An exploration of 9 types of business actions, common tactics and the analytics data that supports them. Read More
Problem Two: Mess and Noise
One of the biggest, and rising, criticisms of Twitter is that the platform has become a haven for spam and junk, to the point of being useless as a news and information source. Spend any time on Twitter and you’ll see this; people who connect with you just so they can hit you with spam messages via DM; automated bots tweeting out the same, promotional messages over and over again; link-dropping that’s so repetitive it becomes totally meaningless. Check out the stream linked to any trending hashtag and you’ll see dozens of off-message, spam tweets with the associated hashtag tacked on, trying to hijack attention. It’s annoying, for sure, and a side-effect of the platform’s popularity, but can it be stopped or negated somehow?
How do you come up with metrics that properly track meaningful attention, not just playcounts? (Probably no impression is completely meaningless, but some are definitely more meaningful than others.) What do you do about audio? The best implementations I’ve seen start autoplay in silent mode with captions. Unexpected autoplay audio is a deep annoyance — motion and text, not so much. And there’s a lot of experimentation to be done with text-heavy video, particularly on the news side. I believe silent with captions will become an emerging standard, both on big platforms and on publishers’ sites.

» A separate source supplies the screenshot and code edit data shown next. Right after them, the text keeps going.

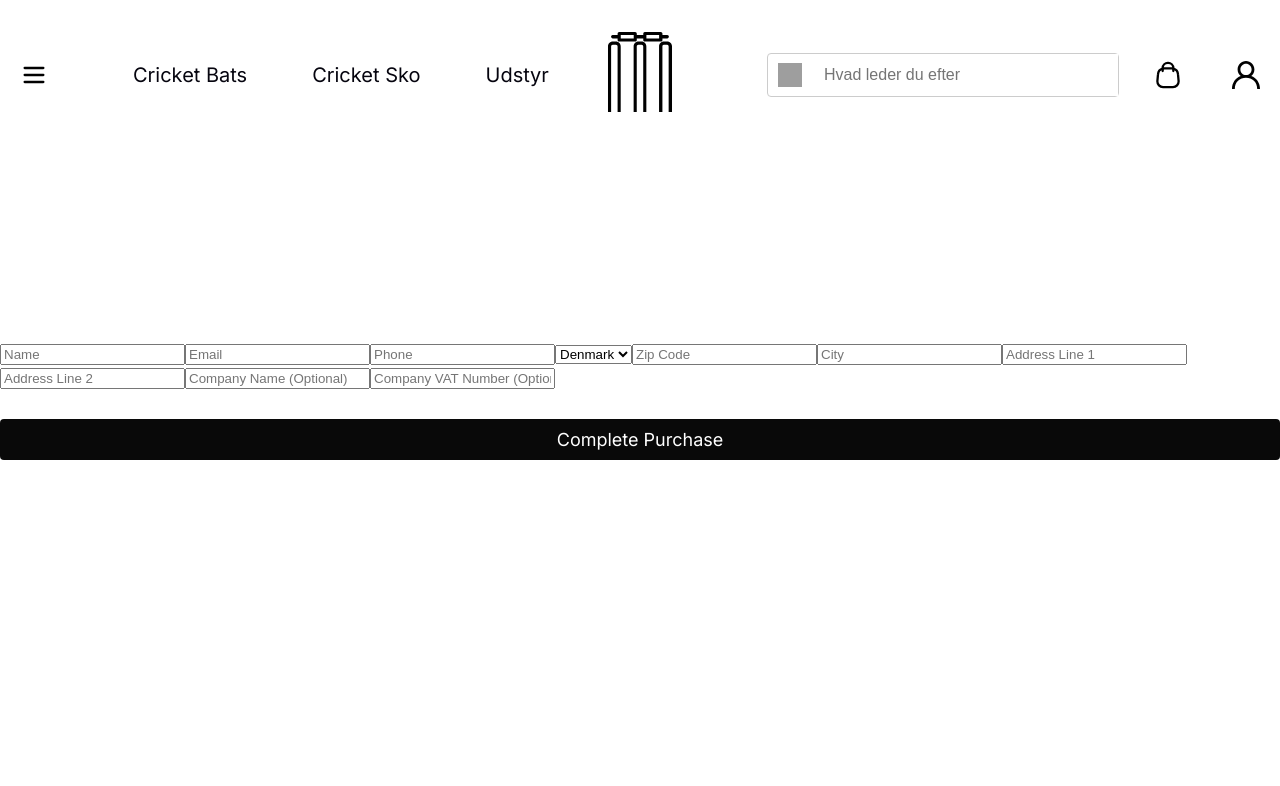
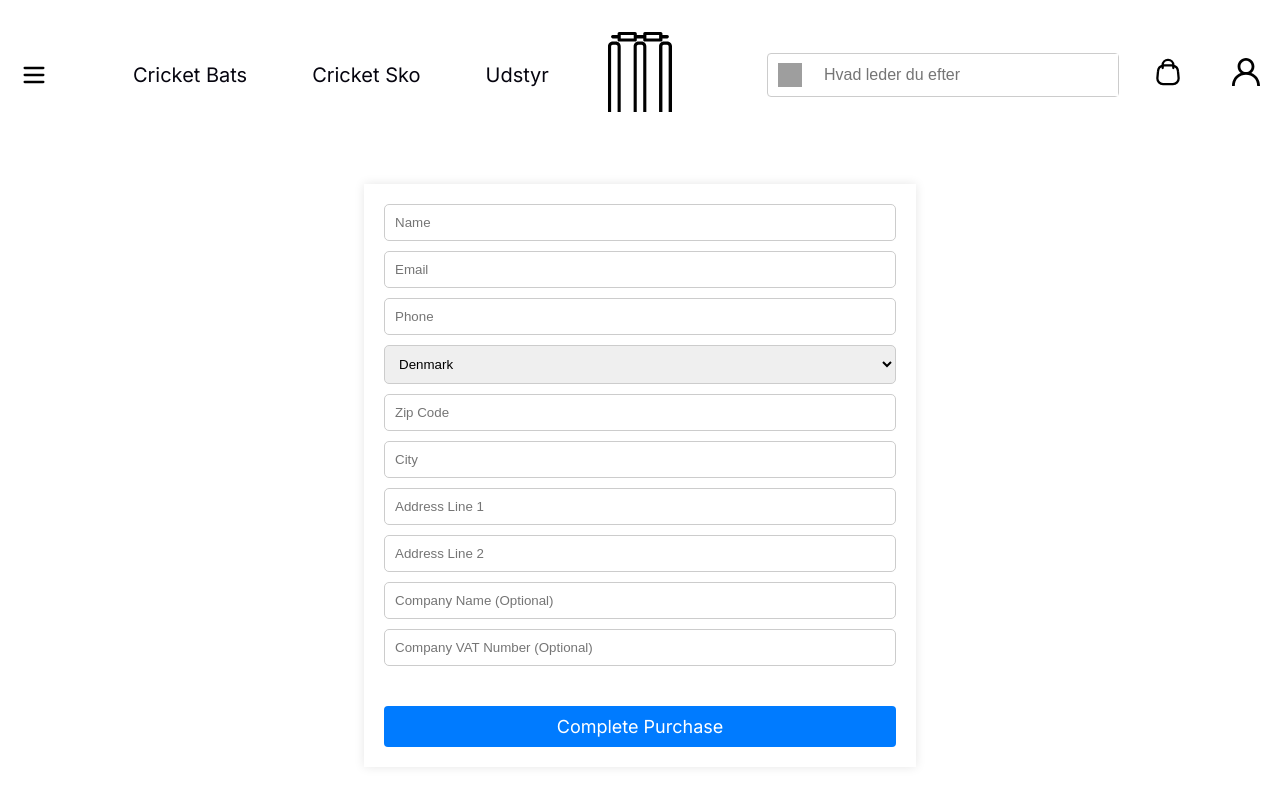
Before and after one commit to haseebkamran10/FrontEndUdvikling, a React (Vite) app in the folder my-app/: page /payment in a window 1280 px wide. Shown: the top 786 px of the page. Built offline with nearby package versions, Linux system fonts and the light colour scheme; grey boxes are pictures that could not be loaded.

Commit message:
payment first commit

```diff
--- a/my-app/src/components/header/header.tsx
+++ b/my-app/src/components/header/header.tsx
@@ -5,6 +5,7 @@ import Logo from '../../logo.svg';
 import SearchIcon from '../../search-icon.svg';
 import UserIcon from '../../user-icon.svg';
 import ShoppingCartIcon from '../../shopping-cart-icon.svg';
+import { Link } from'react-router-dom';
 
 const Header: React.FC = () => {
   return (
@@ -23,8 +24,12 @@ const Header: React.FC = () => {
           <img src={SearchIcon} alt="Search" className="search-icon" />
           <input type="text" placeholder="Hvad leder du efter" className="search-input" />
         </div>
+        <Link to="/basket" className="basket-link">
         <img src={ShoppingCartIcon} alt="Shopping Cart" className="shopping-cart-icon" />
+        </Link>
+        <Link to="/login" className="login-link">
         <img src={UserIcon} alt="User" className="user-icon" />
+        </Link>
       </div>
     </div>
   );
--- a/my-app/src/pages/PaymentPage/PaymentPage.css
+++ b/my-app/src/pages/PaymentPage/PaymentPage.css
@@ -1,16 +1,45 @@
 /* PaymentPage.css */
+.form-container-parent {
+  display: flex;
+  justify-content: center;
+  align-items: center;
+  height: 100vh;
+  width: 100vw;
+}
 
-.submit-button {
-    background-color: #090909; /* Black background */
-    color: #FFFFFF; /* White text */
-    border: none;
-    padding: 10px 20px;
-    cursor: pointer;
-    transition: background-color 0.3s ease;
-    border-radius: 4px;
-  }
+.form-container {
+  width: 40%;
+  margin-top: 150px;
+  height: max-content;
+  padding: 20px 20px 20px 20px;
+  box-shadow: 0 0 10px rgba(0, 0, 0, 0.1);
+  display: flex;
+  flex-direction: column;
+  gap: 10px;
+}
 
-  .submit-button:hover {
-    background-color: #e0e0e0; /* Lighter grey on hover */
-    color: #000000; /* Black text on hover */
-  }
+.form-container input,
+select,
+button {
+  padding: 10px;
+  border: 1px solid #ccc;
+  border-radius: 5px;
+}
+
+.form-container p {
+  color: red;
+  margin-bottom: 20px;
+}
+
+.checkout-button {
+  background-color: #007bff;
+  color: white;
+  border: none;
+  padding: 10px;
+  cursor: pointer;
+  transition: background-color 0.2s ease;
+}
+
+.checkout-button:hover {
+  background-color: #0056b3;
+}
--- a/my-app/src/pages/PaymentPage/PaymentPage.tsx
+++ b/my-app/src/pages/PaymentPage/PaymentPage.tsx
@@ -1,5 +1,6 @@
 import React from 'react';
 import { useForm, SubmitHandler } from 'react-hook-form';
+import './PaymentPage.css'
 
 type FormData = {
   name: string;
@@ -42,7 +43,11 @@ const PaymentPage: React.FC = () => {
   }, [zipCodeValue]);
 
   return (
-    <form onSubmit={handleSubmit(onSubmit)}>
+
+    <div className='form-container-parent'>
+
+      <form onSubmit={handleSubmit(onSubmit)} className='form-container'>
+
         <input {...register('name', { required: true })} placeholder="Name" />
         {errors.name && <p>Name is required.</p>}
 
@@ -73,7 +78,11 @@ const PaymentPage: React.FC = () => {
         {errors.companyVat && <p>Invalid VAT number.</p>}
 
         <button type="submit" className="checkout-button">Complete Purchase</button>
+
       </form>
+
+    </div>
+
   );
 };
 
```
Lines whose indentation alone changed are shown as unchanged.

According to Crowl, almost half of marketers in a survey reported that they used social media for two years before they saw an impact on sales.“Conversely, 49 percent of all marketers taking this survey report that social media has not helped them improve sales,” the report states. “This may be because they lack the needed tools to track sales.” Read More
Building a business is a tireless task, and technology should make that easier not complicate it. If you end up spending what limited energy you have on several different sites, posting several different things, and then interacting with a bunch of people who may or may not even be truly interested; what is the real cost? Chasing likes & comments on social media is a given, but how do you measure your return on that investment?
How do you work smarter and not harder?
What You Think You Know About the Web Is Wrong
If you’re an average reader, I’ve got your attention for 15 seconds, so here goes: We are getting a lot wrong about the web these days. We confuse what people have clicked on for what they’ve read. We mistake sharing for reading. We race towards new trends like native advertising without fixing what was wrong with the old ones and make the same mistakes all over again. Read More
Why ‘viral mills’ like Buzzfeed & Upworthy are content marketing at its worst
Not a day goes by without another viral content mill popping up, or announcing how many millions of page views it has managed to accumulate within a short span of time. If I didn’t know any better, I would be incredibly envious of the position sites like those find themselves in. Just take a look at the growth and traffic data for these sites recently published by Business Insider.
Business Insider — as well as Buzzfeed, Upworthy, and a growing number of others – definitely show impressive traffic numbers, but are they a good indicator of a successful business?
Really, tell us more?
In the past month I have attended two webinars with thought-leaders from the social media marketing space in which one of the luminaries referred to Likes on Facebook as “vanity metrics” as if this were uncontestable common knowledge. This was troubling for three reasons. First, it reveals engrained prejudices about social media that are simply false. Second, it suggests a profound ignorance about the mechanics of social media platforms. Third, it indicates that direct-response thinking still dominates much of the discourse around social media marketing.